RTs: 203

New followers: 37

Dissenting tweets: 5 from men, no longer counting those from non-men thanks to my new Human Being/Other filing system

Beat my all-time record and wrote an article in 4 minutes 46 seconds rather than the usual 5 mins! To be fair, it was on porn and you don’t have to do any thinking, let alone research, on that. I couldn’t have done it so quickly if, say, it had been about proper politics and stuff that affects people’s lives.

Did include obligatory paragraph on things that are problematic about porn, like sexism and stuff.

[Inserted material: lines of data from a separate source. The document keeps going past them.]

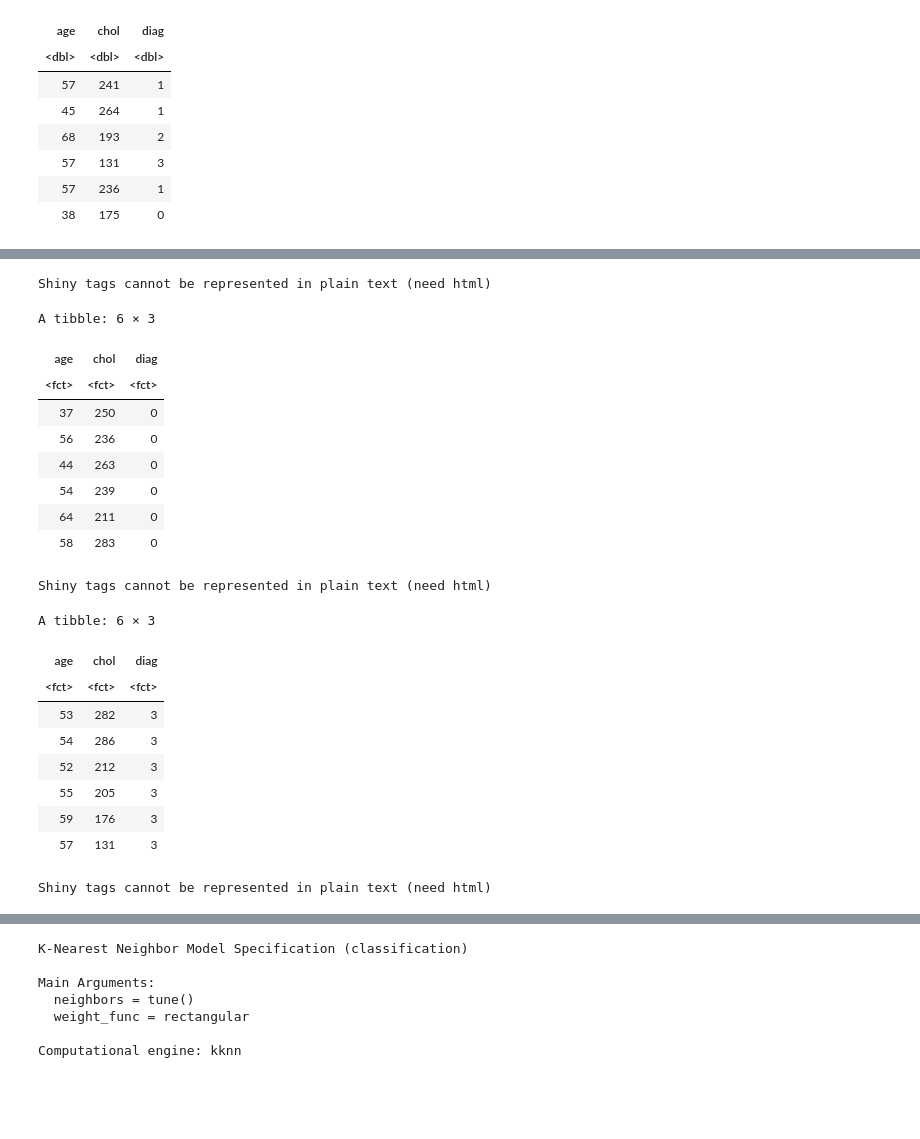
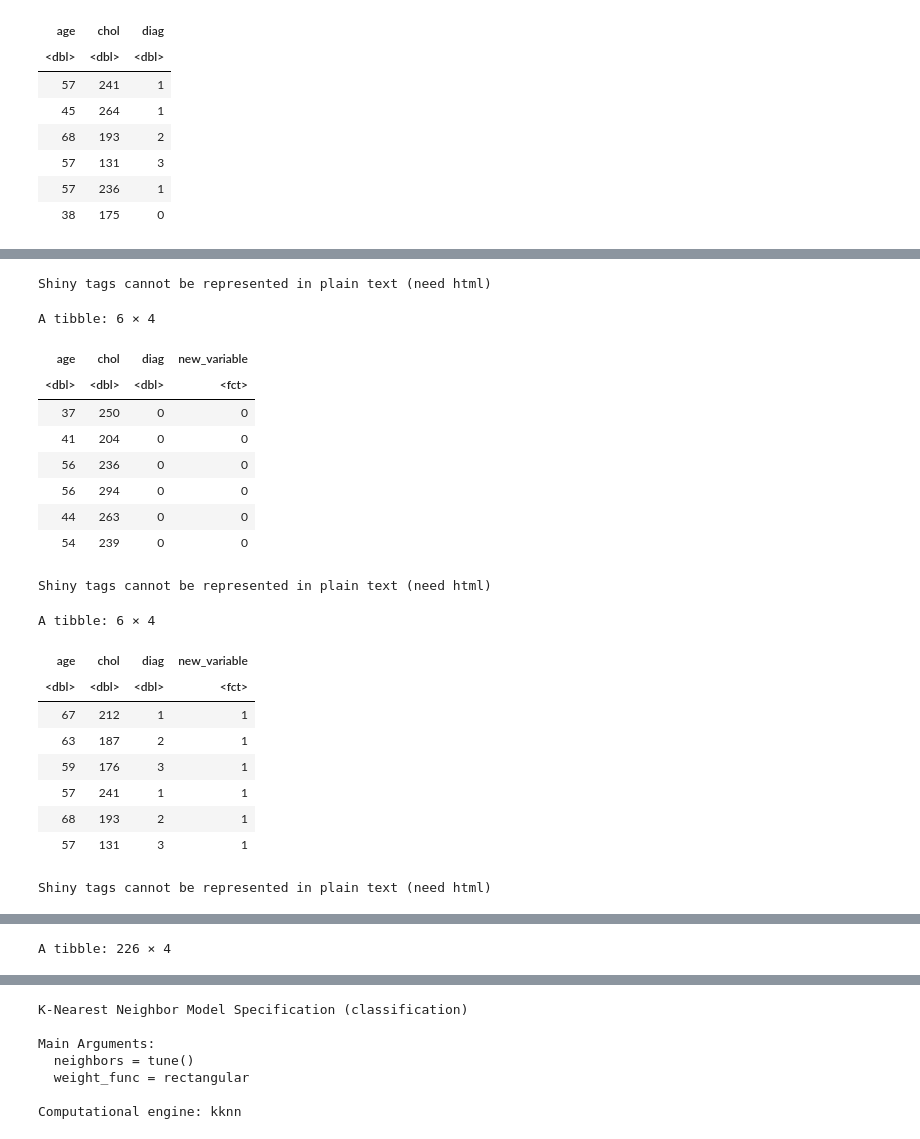
Before and after one commit to matthewzizek/dsci-100-project, a Jupyter notebook: GroupProjectReport.ipynb, the cells around one changed output, grey strips where cells are left out. Saved outputs shown, nothing was run; the diff lists cells and outputs as text; code cells hidden in the pictures; blank space fills up the shorter version.

```diff
--- a/GroupProjectReport.ipynb
+++ b/GroupProjectReport.ipynb
@@ -66,3 +89,9 @@ A tibble: 6 × 3
 | 57 | 131 | 3 |
 | 57 | 236 | 1 |
 | 38 | 175 | 0 |
+# %%
+# Create a new variable based on the condition
+cleveland$new_variable <- ifelse(cleveland$diag == 0, 0, 1)
+
+# Print the updated data frame
+print(cleveland)
@@ -70,7 +114,9 @@ A tibble: 6 × 3
 set.seed(1)
 
 # Splitting the data frame into training and testing datasets
-cleveland_split <- initial_split(cleveland, prop = 0.75, strata = diag)
+# cleveland$diag <- factor(cleveland$diag)
+cleveland$new_variable <- factor(cleveland$new_variable)
+cleveland_split <- initial_split(cleveland, prop = 0.75, strata = new_variable)
 
 cleveland_train <- training(cleveland_split)
 cleveland_test <- testing(cleveland_split)
@@ -81,58 +127,60 @@ strong("Table 4: ")
 tail(cleveland_train)
 
 # Creating a recipe
-cleveland_recipe <- recipe(diag ~ ., data = cleveland_train)
+cleveland_recipe <- recipe(new_variable ~ ., data = cleveland_train)
 
 strong("Table 5: ")
 cleveland_recipe <- cleveland_recipe |>
     step_scale(all_predictors()) |>
     step_center(all_predictors()) |>
     prep()
 cleveland_recipe
 
 scaled_cleveland <- bake(cleveland_recipe, cleveland_train)
 scaled_cleveland
 
-cleveland$age <- factor(cleveland$age)
-cleveland$chol <- factor(cleveland$chol)
-cleveland$diag <- factor(cleveland$diag)
+#cleveland$age <- factor(cleveland$age)
+#cleveland$chol <- factor(cleveland$chol)
+#cleveland$diag <- factor(cleveland$diag)
 
 #cleveland2 <- as.factor(cleveland2)
 
+#cleveland2$diag <- as.character(cleveland2$diag)
+
 # cleans and renames columns
 #for(i in 1:nrow(cleveland2)){
-   # if(cleveland2[i, 3] != "0") {
-   #     cleveland2[i, 3] <- "presence of disease"
-    #    } else {
-     #   cleveland2[i, 3] <- "no disease"
+    #if(cleveland2[i, 3] != "0") {
+        #cleveland2[i, 3] <- "presence of disease"
+        #} else {
+        #cleveland2[i, 3] <- "no disease"
     #}
     #}
 
 # summary of the dataset
 #strong("Table 5: ")
 #head(cleveland2)
 
 #strong("Table 6: ")
 #tail(cleveland2)
 # %% [output]
 Shiny tags cannot be represented in plain text (need html)
-A tibble: 6 × 3
+A tibble: 6 × 4
-| age | chol | diag |
-| <fct> | <fct> | <fct> |
-| 37 | 250 | 0 |
-| 56 | 236 | 0 |
-| 44 | 263 | 0 |
-| 54 | 239 | 0 |
-| 64 | 211 | 0 |
-| 58 | 283 | 0 |
+| age | chol | diag | new_variable |
+| <dbl> | <dbl> | <dbl> | <fct> |
+| 37 | 250 | 0 | 0 |
+| 41 | 204 | 0 | 0 |
+| 56 | 236 | 0 | 0 |
+| 56 | 294 | 0 | 0 |
+| 44 | 263 | 0 | 0 |
+| 54 | 239 | 0 | 0 |
 Shiny tags cannot be represented in plain text (need html)
-A tibble: 6 × 3
+A tibble: 6 × 4
-| age | chol | diag |
-| <fct> | <fct> | <fct> |
-| 53 | 282 | 3 |
-| 54 | 286 | 3 |
-| 52 | 212 | 3 |
-| 55 | 205 | 3 |
-| 59 | 176 | 3 |
-| 57 | 131 | 3 |
+| age | chol | diag | new_variable |
+| <dbl> | <dbl> | <dbl> | <fct> |
+| 67 | 212 | 1 | 1 |
+| 63 | 187 | 2 | 1 |
+| 59 | 176 | 3 | 1 |
+| 57 | 241 | 1 | 1 |
+| 68 | 193 | 2 | 1 |
+| 57 | 131 | 3 | 1 |
 Shiny tags cannot be represented in plain text (need html)
@@ -141,0 +204 @@ Caused by error in `prep()`:
+A tibble: 226 × 4
```
Also changed, not shown: parts of 10 cells of this notebook.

It’d be good if there was some proper research done into it (I mean, not good for me, as in I’d have to read it rather than make shit up from stuff I’ve seen on twitter, but good in general). It just doesn’t seem like any men have got round to doing it, but then there’s so much politics we need to do first.

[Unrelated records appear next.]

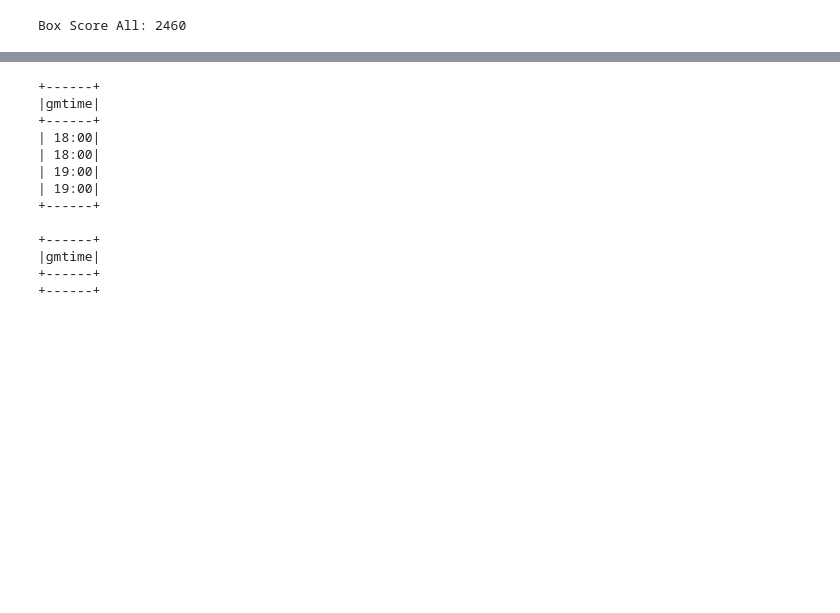
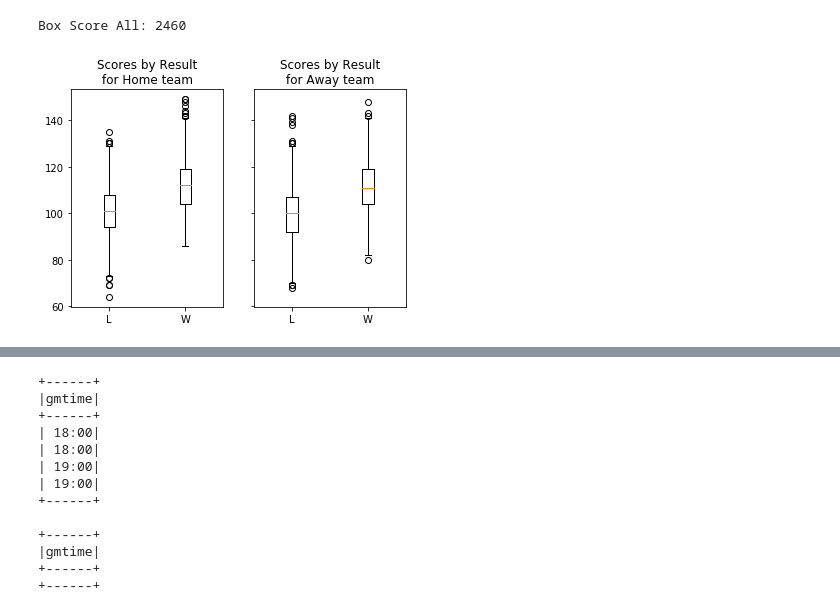
Before and after one commit to scon012/722-Iteration-4, a Jupyter notebook: 722-Iteration-4.ipynb, the cells around one changed output, grey strips where cells are left out. Cells and saved outputs as stored; diff of their text form; code cells hidden in the pictures; blank space fills up the shorter version.

```diff
--- a/722-Iteration-4.ipynb
+++ b/722-Iteration-4.ipynb
@@ -113,19 +114,29 @@ Box Score All: 2460
 # %%
 # Visualize the Outliers
 
 myBS = pd.DataFrame(boxScoreAll.take(5000))
 
 plotData = pd.DataFrame(myBS, columns = [13, 16]).rename(inplace=False, index = str, columns = {13:"teamRslt",16:'teamPTS'}).pivot(columns='teamRslt')
-print(plotData)
+
+# Remove the NaN values from the array and make into a list because they will not be the same length
+plotdata = np.array(plotData)
+mask = ~np.isnan(plotdata)
+plotdata = [d[m] for d, m in zip(plotdata.T, mask.T)]
 
 fig, axes = plt.subplots(nrows=1, ncols=2, sharey=True)
-axes[0].boxplot(plotData, showfliers = True, labels=list('Win', 'Lose'))
-axes[0].set_title("Scores by Result for Home team")
+axes[0].boxplot(plotdata, showfliers = True, labels=list('LW'))
+axes[0].set_title("Scores by Result\nfor Home team")
 
-plotData = pd.DataFrame(myBS, columns = [69, 72]).rename(inplace=False, index = str, columns = {69:"teamRslt",72:'teamPTS'})
+# Repeat again for the away team
+plotData = pd.DataFrame(myBS, columns = [69, 72]).rename(inplace=False, index = str, columns = {69:"teamRslt",72:'teamPTS'}).pivot(columns='teamRslt')
+plotdata = np.array(plotData)
+mask = ~np.isnan(plotdata)
+plotdata = [d[m] for d, m in zip(plotdata.T, mask.T)]
 
-axes[1].boxplot(plotData, showfliers = True, labels=list('Win', 'Lose'))
-axes[1].set_title("Scores by Result for Away team")
+axes[1].boxplot(plotdata, showfliers = True, labels=list('LW'))
+axes[1].set_title("Scores by Result\nfor Away team")
 
 fig.subplots_adjust(hspace=50)
 plt.show()
+# %% [output]
+[figure, added]
```
Also changed, not shown: parts of 15 cells of this notebook.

Spent rest of the day watching telly and feeling cross about The Establishment, apart from High Court Judges and MPs who have wanks at work, cos that makes them just like the rest of us.

Replicating patterns of disbelief

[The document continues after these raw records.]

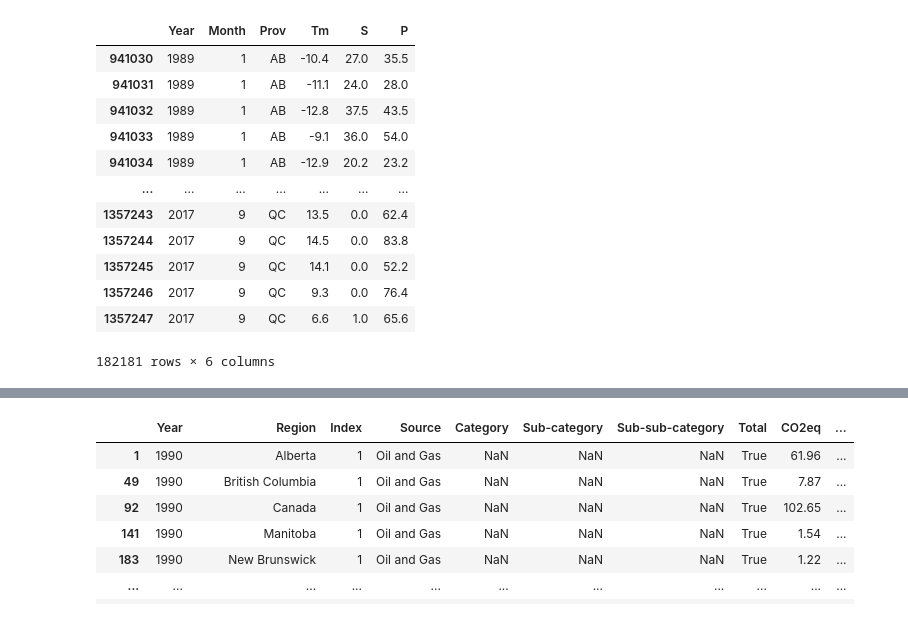
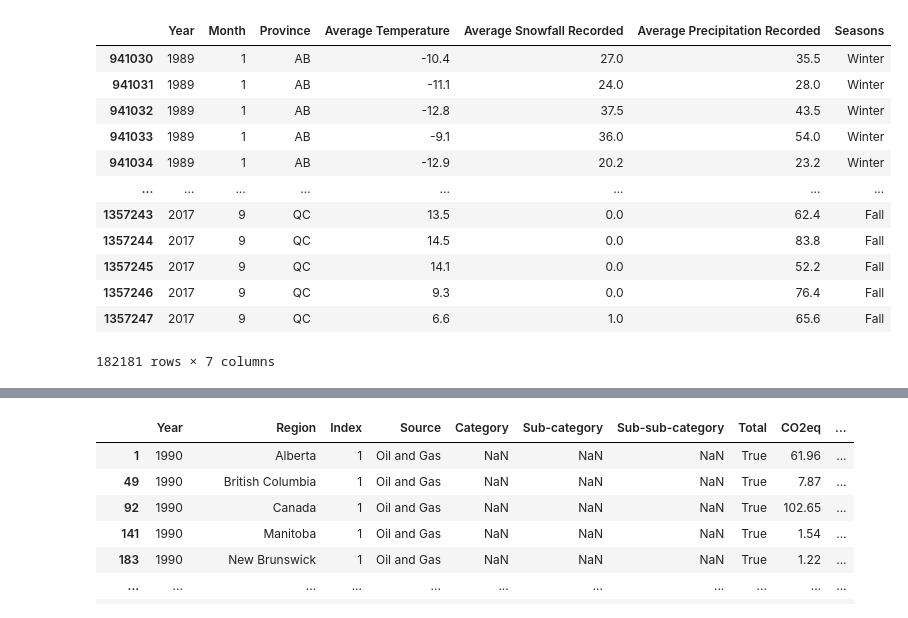
Before and after one commit to fabiomarcullo/Project_1_Climate_Action_Goals, a Jupyter notebook: Canada_Temperature.ipynb, the cells around one changed output, grey strips where cells are left out. Cells and saved outputs as stored; diff of their text form; code cells hidden in the pictures.

```diff
--- a/Canada_Temperature.ipynb
+++ b/Canada_Temperature.ipynb
@@ -7,28 +7,54 @@ import pandas as pd
 # %%
 # Data Source:https://www.kaggle.com/datasets/sarahquesnelle/canada-data
 Temperature_DF = pd.read_csv("Resources/Canada_Temperature_Data.csv")
 
 Temperature_DF2 = Temperature_DF.loc[(Temperature_DF["Year"] >= 1989) & (Temperature_DF["Year"] <= 2020), :]
 
 Prov_DF = Temperature_DF2.loc[Temperature_DF2["Prov"].isin(["ON", "AB", "QC"]), :]
 
-Prov_DF2 = Prov_DF.drop("Stn_Name", axis=1)
+Canada_Temperature_DF = Prov_DF.drop("Stn_Name", axis=1)
 
-Prov_DF2
+Canada_Temperature_DF
 
 
-# Prov_DF2.to_csv("Canada_Temperature_Data2.csv", index=False)
+# define the conditions for each season
+conditions = [
+    (Canada_Temperature_DF['Month'].isin([12, 1, 2])),
+    (Canada_Temperature_DF['Month'].isin([3, 4, 5])),
+    (Canada_Temperature_DF['Month'].isin([6, 7, 8])),
+    (Canada_Temperature_DF['Month'].isin([9, 10, 11]))
+]
+
+# define the corresponding values for each season
+values = ['Winter', 'Spring', 'Summer', 'Fall']
+
+# create a new column 'Season' based on the conditions and values
+Canada_Temperature_DF['Seasons'] = np.select(conditions, values)
+
+
+
+
+Canada_Temperature_DF.rename(columns={'Prov': 'Province','Tm': 'Average Temperature', 'S': 'Average Snowfall Recorded', 'P': 'Average Precipitation Recorded'}, inplace=True)
+
+
+
+Canada_Temperature_DF['Average Temperature'] = Canada_Temperature_DF['Average Temperature'].astype(float)
+Canada_Temperature_DF['Average Snowfall Recorded'] = Canada_Temperature_DF['Average Snowfall Recorded'].astype(float)
+Canada_Temperature_DF['Average Precipitation Recorded'] = Canada_Temperature_DF['Average Precipitation Recorded'].astype(float)
+
+
+Canada_Temperature_DF
 # %% [output]
-|  | Year | Month | Prov | Tm | S | P |
-| 941030 | 1989 | 1 | AB | -10.4 | 27.0 | 35.5 |
-| 941031 | 1989 | 1 | AB | -11.1 | 24.0 | 28.0 |
-| 941032 | 1989 | 1 | AB | -12.8 | 37.5 | 43.5 |
-| 941033 | 1989 | 1 | AB | -9.1 | 36.0 | 54.0 |
-| 941034 | 1989 | 1 | AB | -12.9 | 20.2 | 23.2 |
-| ... | ... | ... | ... | ... | ... | ... |
-| 1357243 | 2017 | 9 | QC | 13.5 | 0.0 | 62.4 |
-| 1357244 | 2017 | 9 | QC | 14.5 | 0.0 | 83.8 |
-| 1357245 | 2017 | 9 | QC | 14.1 | 0.0 | 52.2 |
-| 1357246 | 2017 | 9 | QC | 9.3 | 0.0 | 76.4 |
-| 1357247 | 2017 | 9 | QC | 6.6 | 1.0 | 65.6 |
+|  | Year | Month | Province | Average Temperature | Average Snowfall Recorded | Average Precipitation Recorded | Seasons |
+| 941030 | 1989 | 1 | AB | -10.4 | 27.0 | 35.5 | Winter |
+| 941031 | 1989 | 1 | AB | -11.1 | 24.0 | 28.0 | Winter |
+| 941032 | 1989 | 1 | AB | -12.8 | 37.5 | 43.5 | Winter |
+| 941033 | 1989 | 1 | AB | -9.1 | 36.0 | 54.0 | Winter |
+| 941034 | 1989 | 1 | AB | -12.9 | 20.2 | 23.2 | Winter |
+| ... | ... | ... | ... | ... | ... | ... | ... |
+| 1357243 | 2017 | 9 | QC | 13.5 | 0.0 | 62.4 | Fall |
+| 1357244 | 2017 | 9 | QC | 14.5 | 0.0 | 83.8 | Fall |
+| 1357245 | 2017 | 9 | QC | 14.1 | 0.0 | 52.2 | Fall |
+| 1357246 | 2017 | 9 | QC | 9.3 | 0.0 | 76.4 | Fall |
+| 1357247 | 2017 | 9 | QC | 6.6 | 1.0 | 65.6 | Fall |
-182181 rows × 6 columns
+182181 rows × 7 columns
```
Also changed, not shown: parts of 3 cells of this notebook, 1 other file.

When I think of being young I think of being scared. I was scared all the time. I remember lying in bed, listening out for sounds, or watching for faces to change and if one face in particular changed, it wouldn’t change back, not soon enough.

I used to blame my brother. I thought that if he didn’t get hit, I wouldn’t get hit. I thought he caused it all. Then I blamed my mother. I thought that if only she’d let my brother get hit enough for all the hitting to be “done,” it would end and none of it would spill over onto me.

I never blamed the person who did the hitting, obviously. You just don’t. When it comes to blame it has to be women and children first.

When I had a breakdown in my teens I tried to speak about what was wrong. Unfortunately, people who have breakdowns are a bit like rape victims who drank too much, or women who’ve been called TERFs. They are not credible, not to friends, not to doctors, not even police (god knows why I tried the latter, but at least it was only the once – when I think back, my overwhelming feeling is not one of anger but embarrassment, for being so bloody naive). People did want to know “the key” to what was making me distressed but not that key; the answer I gave was incorrect. It felt like being in a dream in which you’re trying to shout and no sound comes out.

Why are there bruises down her back?

She doesn’t eat enough and she drinks too much. They just appear.

 “You need to cover up,” my mother said, “it makes us look bad.”

So I stopped talking and carried on drinking. You can’t fight for validation forever, even if that feels like the thing that would make you safest. You swallow it all down and a bit of you won’t be the same but perhaps the rest of you can be preserved.

Ten years later I was sexually assaulted by a stranger when I happened to be extremely drunk (as I often was back then). When I went to the police (I know, stupid) it was the same feeling of opening my mouth and no sound coming out, even though there were words, real words. Not being believed is an empty feeling. You might as well not exist. Another bit of you goes.

These things – physical violence, sexual assault – are more than mere words but it’s the words that hurt too. I don’t believe you can be the worst phrase of all. And sometimes it doesn’t matter whether what they don’t believe you about is an online rumour or a fist in the face.

Over the weekend The Washington Post featured a piece by Michelle Goldberg arguing that feminist writers are “so besieged by online abuse that some have begun to retire.” It offers a great deal of insight into just how hard it is to be a feminist voice in a misogynist world. However, it makes the mistake of treating online abuse and real-life misogyny as either/or, as though female commentators are, as if by magic, in a position to choose:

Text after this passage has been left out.